▸ **Your goal**
Pull every line containing "FlaskForm" from the listing below.

▸ **Records shown**
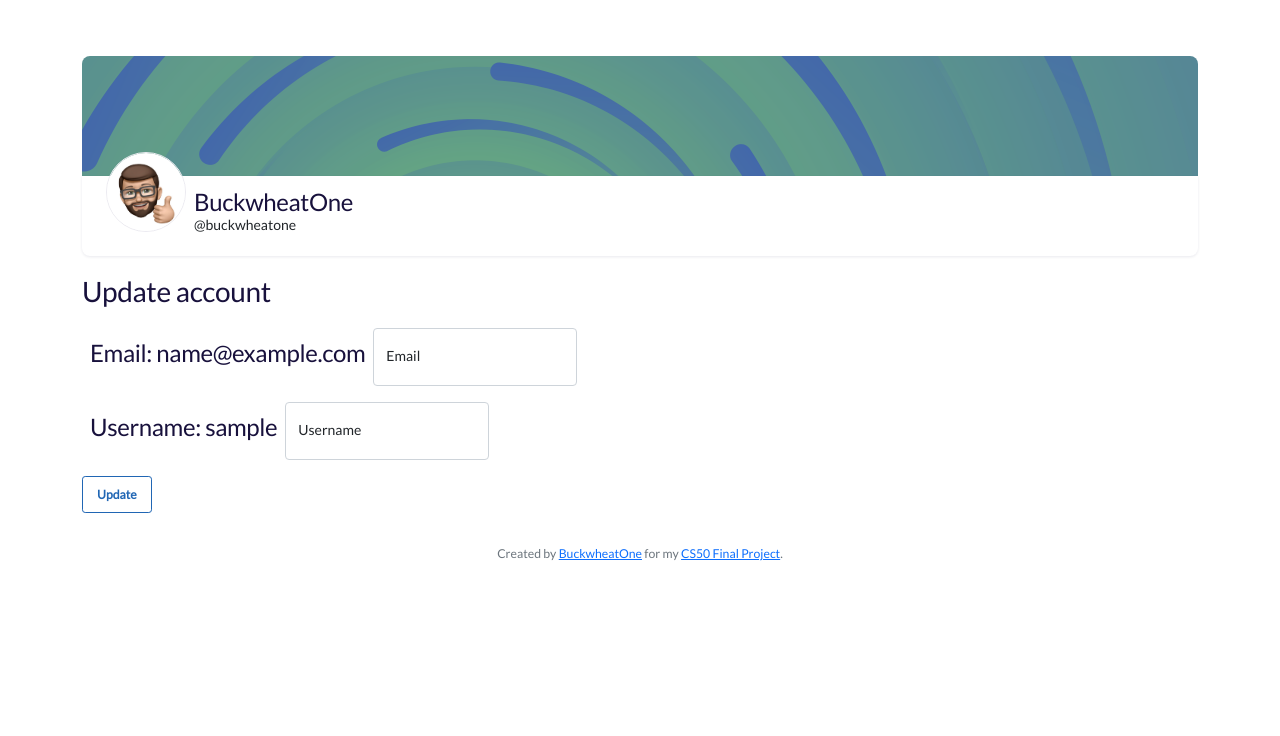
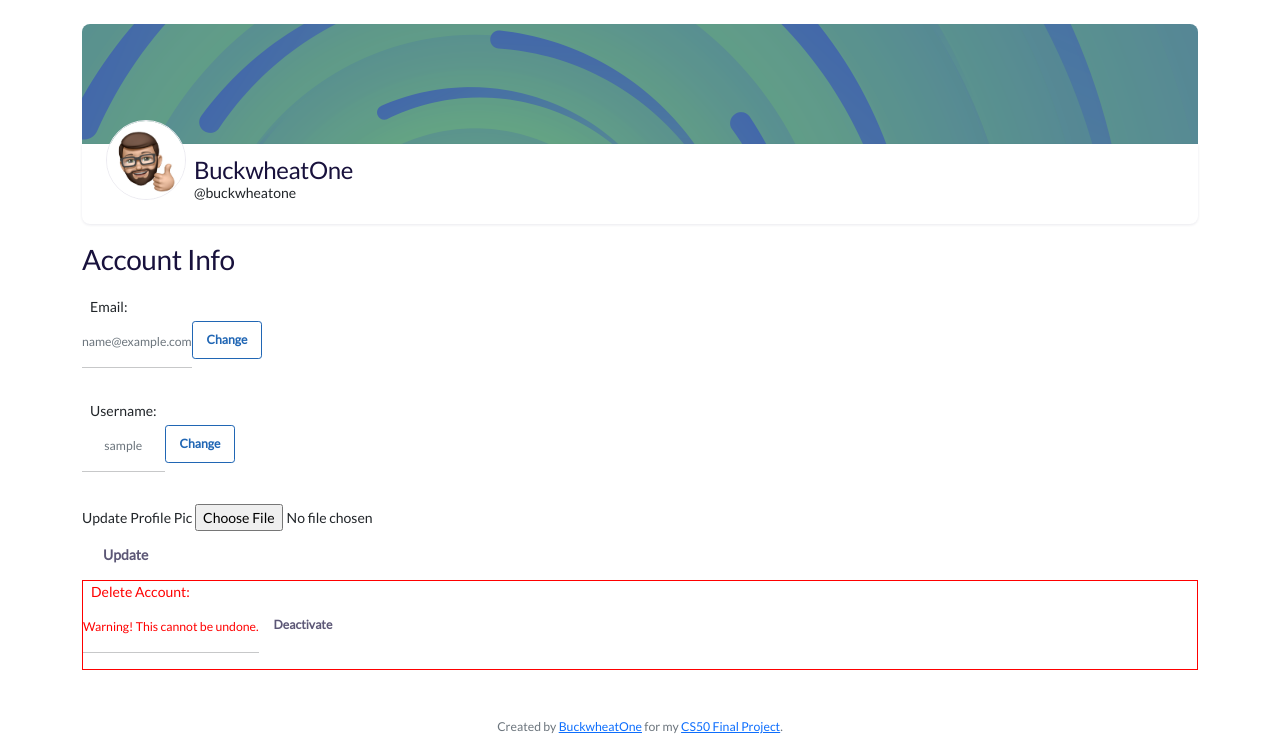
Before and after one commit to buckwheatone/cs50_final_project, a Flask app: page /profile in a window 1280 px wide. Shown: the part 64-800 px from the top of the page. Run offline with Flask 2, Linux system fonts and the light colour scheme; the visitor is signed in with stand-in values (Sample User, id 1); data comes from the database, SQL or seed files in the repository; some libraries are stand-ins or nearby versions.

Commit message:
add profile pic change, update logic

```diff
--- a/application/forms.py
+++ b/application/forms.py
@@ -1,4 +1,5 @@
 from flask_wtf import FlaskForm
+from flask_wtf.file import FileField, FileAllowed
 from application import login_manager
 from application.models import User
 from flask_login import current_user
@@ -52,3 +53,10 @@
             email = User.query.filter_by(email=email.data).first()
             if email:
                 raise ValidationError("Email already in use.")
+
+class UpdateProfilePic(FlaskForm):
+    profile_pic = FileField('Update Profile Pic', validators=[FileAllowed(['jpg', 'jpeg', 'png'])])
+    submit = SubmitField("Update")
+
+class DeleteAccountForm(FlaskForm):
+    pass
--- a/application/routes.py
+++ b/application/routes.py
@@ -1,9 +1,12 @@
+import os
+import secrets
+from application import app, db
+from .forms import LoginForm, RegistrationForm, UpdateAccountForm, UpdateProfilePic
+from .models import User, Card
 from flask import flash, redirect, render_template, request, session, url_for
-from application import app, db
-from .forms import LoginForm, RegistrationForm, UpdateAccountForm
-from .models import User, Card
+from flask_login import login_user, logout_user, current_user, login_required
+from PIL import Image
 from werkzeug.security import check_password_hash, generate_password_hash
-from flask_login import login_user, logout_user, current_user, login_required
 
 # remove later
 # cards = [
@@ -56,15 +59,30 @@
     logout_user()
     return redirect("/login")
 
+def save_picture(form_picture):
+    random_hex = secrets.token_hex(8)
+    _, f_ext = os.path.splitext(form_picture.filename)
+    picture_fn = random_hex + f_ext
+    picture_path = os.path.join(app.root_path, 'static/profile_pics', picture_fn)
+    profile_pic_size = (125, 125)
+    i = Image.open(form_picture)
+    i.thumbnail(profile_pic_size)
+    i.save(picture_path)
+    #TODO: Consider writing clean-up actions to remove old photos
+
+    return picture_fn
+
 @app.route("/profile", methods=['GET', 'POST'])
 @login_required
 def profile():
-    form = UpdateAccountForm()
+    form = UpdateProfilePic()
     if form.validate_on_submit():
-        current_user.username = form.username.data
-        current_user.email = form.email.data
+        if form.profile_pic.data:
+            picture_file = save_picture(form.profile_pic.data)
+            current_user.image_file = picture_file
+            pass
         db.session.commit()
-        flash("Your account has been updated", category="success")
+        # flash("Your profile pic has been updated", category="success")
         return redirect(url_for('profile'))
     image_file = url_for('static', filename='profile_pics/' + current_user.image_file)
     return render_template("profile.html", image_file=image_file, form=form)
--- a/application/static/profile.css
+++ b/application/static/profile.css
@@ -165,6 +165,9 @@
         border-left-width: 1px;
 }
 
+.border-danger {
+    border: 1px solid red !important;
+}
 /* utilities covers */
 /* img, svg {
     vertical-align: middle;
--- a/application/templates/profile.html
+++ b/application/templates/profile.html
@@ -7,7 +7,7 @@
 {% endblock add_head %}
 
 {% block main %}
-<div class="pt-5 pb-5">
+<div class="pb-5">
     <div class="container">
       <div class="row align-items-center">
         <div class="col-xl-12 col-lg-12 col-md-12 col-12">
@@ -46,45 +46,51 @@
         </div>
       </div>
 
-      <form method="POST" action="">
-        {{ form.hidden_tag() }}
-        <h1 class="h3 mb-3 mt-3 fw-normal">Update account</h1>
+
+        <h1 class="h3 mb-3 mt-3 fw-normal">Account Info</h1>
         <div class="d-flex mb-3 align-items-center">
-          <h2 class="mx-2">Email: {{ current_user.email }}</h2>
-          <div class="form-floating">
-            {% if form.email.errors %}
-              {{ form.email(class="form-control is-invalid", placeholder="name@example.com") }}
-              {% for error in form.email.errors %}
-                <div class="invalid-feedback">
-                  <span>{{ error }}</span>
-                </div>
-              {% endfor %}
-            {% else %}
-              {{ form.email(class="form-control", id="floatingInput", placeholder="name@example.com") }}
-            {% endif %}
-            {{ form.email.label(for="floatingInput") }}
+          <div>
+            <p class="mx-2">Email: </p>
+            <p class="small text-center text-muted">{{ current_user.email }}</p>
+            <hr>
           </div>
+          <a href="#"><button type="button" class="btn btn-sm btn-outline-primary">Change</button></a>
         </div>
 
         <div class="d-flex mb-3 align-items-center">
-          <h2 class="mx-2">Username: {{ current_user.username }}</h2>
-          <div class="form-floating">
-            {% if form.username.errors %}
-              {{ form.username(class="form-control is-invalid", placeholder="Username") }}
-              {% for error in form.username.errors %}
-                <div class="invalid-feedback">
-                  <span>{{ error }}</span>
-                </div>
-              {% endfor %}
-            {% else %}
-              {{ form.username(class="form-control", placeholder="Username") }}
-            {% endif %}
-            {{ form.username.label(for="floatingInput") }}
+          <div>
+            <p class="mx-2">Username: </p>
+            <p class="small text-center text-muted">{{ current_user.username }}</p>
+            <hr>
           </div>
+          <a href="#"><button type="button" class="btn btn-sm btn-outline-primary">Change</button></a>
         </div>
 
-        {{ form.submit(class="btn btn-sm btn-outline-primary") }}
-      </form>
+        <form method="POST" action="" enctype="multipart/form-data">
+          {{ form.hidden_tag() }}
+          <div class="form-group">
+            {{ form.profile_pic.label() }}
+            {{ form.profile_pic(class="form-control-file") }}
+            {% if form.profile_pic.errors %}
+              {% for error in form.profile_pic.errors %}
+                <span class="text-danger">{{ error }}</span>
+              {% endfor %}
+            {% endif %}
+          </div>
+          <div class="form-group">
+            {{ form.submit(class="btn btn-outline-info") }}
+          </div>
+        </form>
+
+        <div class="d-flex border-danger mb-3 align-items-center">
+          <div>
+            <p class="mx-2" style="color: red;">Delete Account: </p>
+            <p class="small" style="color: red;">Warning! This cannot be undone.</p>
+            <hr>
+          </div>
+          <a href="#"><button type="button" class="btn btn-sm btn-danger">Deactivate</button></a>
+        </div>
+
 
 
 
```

▸ **Written answer**
 from flask_wtf import FlaskForm
+class UpdateProfilePic(FlaskForm):
+class DeleteAccountForm(FlaskForm):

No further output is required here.